Task: Give back the data below word for word. Any image in it should be left out.

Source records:
———

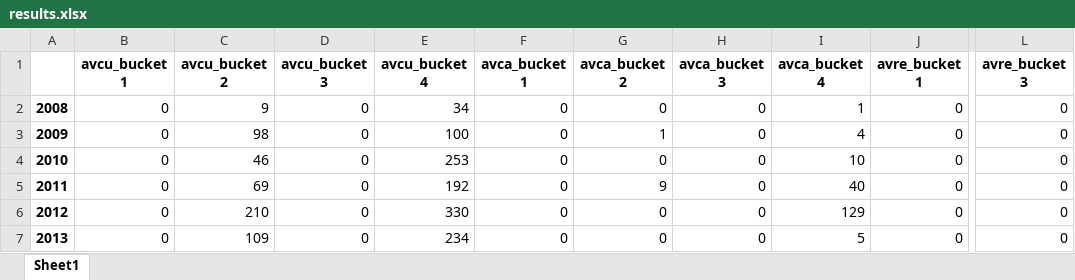
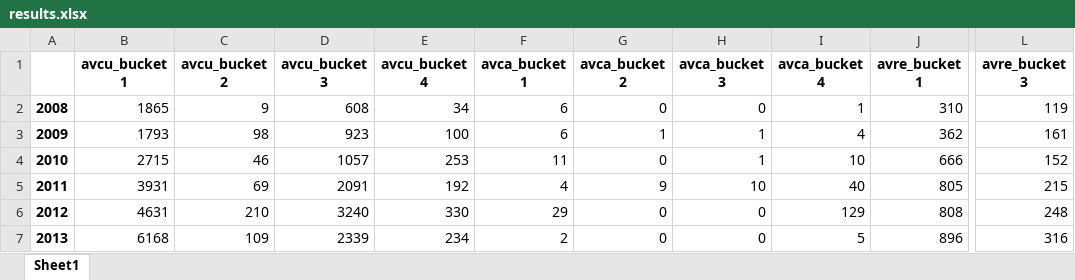
Before and after one commit to oejaramillo/WFH-Project, an Excel workbook: results.xlsx, sheet Sheet1, drawn as a sheet; only a part is shown, gaps mark what is left out; values as stored, in another font and other column widths than the file's, no borders; the diff covers the shown part only; the diff names each change by its address in the sheet, - before the commit and + after, or states it on an @@ line.

```diff
--- a/results.xlsx (sheet Sheet1)
+++ b/results.xlsx (sheet Sheet1)
-B2 (avcu_bucket 1): 0
+B2 (avcu_bucket 1): 1865
-D2 (avcu_bucket 3): 0
+D2 (avcu_bucket 3): 608
-F2:F3 (avca_bucket 1): 0
+F2:F3 (avca_bucket 1): 6
-J2 (avre_bucket 1): 0
+J2 (avre_bucket 1): 310
-L2 (avre_bucket 3): 0
+L2 (avre_bucket 3): 119
-B3 (avcu_bucket 1): 0
+B3 (avcu_bucket 1): 1793
-D3 (avcu_bucket 3): 0
+D3 (avcu_bucket 3): 923
-H3:H4 (avca_bucket 3): 0
+H3:H4 (avca_bucket 3): 1
-J3 (avre_bucket 1): 0
+J3 (avre_bucket 1): 362
-L3 (avre_bucket 3): 0
+L3 (avre_bucket 3): 161
-B4 (avcu_bucket 1): 0
+B4 (avcu_bucket 1): 2715
-D4 (avcu_bucket 3): 0
+D4 (avcu_bucket 3): 1057
-F4 (avca_bucket 1): 0
+F4 (avca_bucket 1): 11
-J4 (avre_bucket 1): 0
+J4 (avre_bucket 1): 666
-L4 (avre_bucket 3): 0
+L4 (avre_bucket 3): 152
-B5 (avcu_bucket 1): 0
+B5 (avcu_bucket 1): 3931
-D5 (avcu_bucket 3): 0
+D5 (avcu_bucket 3): 2091
-F5 (avca_bucket 1): 0
+F5 (avca_bucket 1): 4
-H5 (avca_bucket 3): 0
+H5 (avca_bucket 3): 10
-J5 (avre_bucket 1): 0
+J5 (avre_bucket 1): 805
-L5 (avre_bucket 3): 0
+L5 (avre_bucket 3): 215
-B6 (avcu_bucket 1): 0
+B6 (avcu_bucket 1): 4631
-D6 (avcu_bucket 3): 0
+D6 (avcu_bucket 3): 3240
-F6 (avca_bucket 1): 0
+F6 (avca_bucket 1): 29
-J6 (avre_bucket 1): 0
+J6 (avre_bucket 1): 808
-L6 (avre_bucket 3): 0
+L6 (avre_bucket 3): 248
-B7 (avcu_bucket 1): 0
+B7 (avcu_bucket 1): 6168
-D7 (avcu_bucket 3): 0
+D7 (avcu_bucket 3): 2339
-F7 (avca_bucket 1): 0
+F7 (avca_bucket 1): 2
-J7 (avre_bucket 1): 0
+J7 (avre_bucket 1): 896
-L7 (avre_bucket 3): 0
+L7 (avre_bucket 3): 316
```
Also changed, not shown: 56 edited cells elsewhere in this sheet, 3 other files.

———

Output of the task:
Before and after one commit to oejaramillo/WFH-Project, an Excel workbook: results.xlsx, sheet Sheet1, drawn as a sheet; only a part is shown, gaps mark what is left out; values as stored, in another font and other column widths than the file's, no borders; the diff covers the shown part only; the diff names each change by its address in the sheet, - before the commit and + after, or states it on an @@ line.

```diff
--- a/results.xlsx (sheet Sheet1)
+++ b/results.xlsx (sheet Sheet1)
-B2 (avcu_bucket 1): 0
+B2 (avcu_bucket 1): 1865
-D2 (avcu_bucket 3): 0
+D2 (avcu_bucket 3): 608
-F2:F3 (avca_bucket 1): 0
+F2:F3 (avca_bucket 1): 6
-J2 (avre_bucket 1): 0
+J2 (avre_bucket 1): 310
-L2 (avre_bucket 3): 0
+L2 (avre_bucket 3): 119
-B3 (avcu_bucket 1): 0
+B3 (avcu_bucket 1): 1793
-D3 (avcu_bucket 3): 0
+D3 (avcu_bucket 3): 923
-H3:H4 (avca_bucket 3): 0
+H3:H4 (avca_bucket 3): 1
-J3 (avre_bucket 1): 0
+J3 (avre_bucket 1): 362
-L3 (avre_bucket 3): 0
+L3 (avre_bucket 3): 161
-B4 (avcu_bucket 1): 0
+B4 (avcu_bucket 1): 2715
-D4 (avcu_bucket 3): 0
+D4 (avcu_bucket 3): 1057
-F4 (avca_bucket 1): 0
+F4 (avca_bucket 1): 11
-J4 (avre_bucket 1): 0
+J4 (avre_bucket 1): 666
-L4 (avre_bucket 3): 0
+L4 (avre_bucket 3): 152
-B5 (avcu_bucket 1): 0
+B5 (avcu_bucket 1): 3931
-D5 (avcu_bucket 3): 0
+D5 (avcu_bucket 3): 2091
-F5 (avca_bucket 1): 0
+F5 (avca_bucket 1): 4
-H5 (avca_bucket 3): 0
+H5 (avca_bucket 3): 10
-J5 (avre_bucket 1): 0
+J5 (avre_bucket 1): 805
-L5 (avre_bucket 3): 0
+L5 (avre_bucket 3): 215
-B6 (avcu_bucket 1): 0
+B6 (avcu_bucket 1): 4631
-D6 (avcu_bucket 3): 0
+D6 (avcu_bucket 3): 3240
-F6 (avca_bucket 1): 0
+F6 (avca_bucket 1): 29
-J6 (avre_bucket 1): 0
+J6 (avre_bucket 1): 808
-L6 (avre_bucket 3): 0
+L6 (avre_bucket 3): 248
-B7 (avcu_bucket 1): 0
+B7 (avcu_bucket 1): 6168
-D7 (avcu_bucket 3): 0
+D7 (avcu_bucket 3): 2339
-F7 (avca_bucket 1): 0
+F7 (avca_bucket 1): 2
-J7 (avre_bucket 1): 0
+J7 (avre_bucket 1): 896
-L7 (avre_bucket 3): 0
+L7 (avre_bucket 3): 316
```
Also changed, not shown: 56 edited cells elsewhere in this sheet, 3 other files.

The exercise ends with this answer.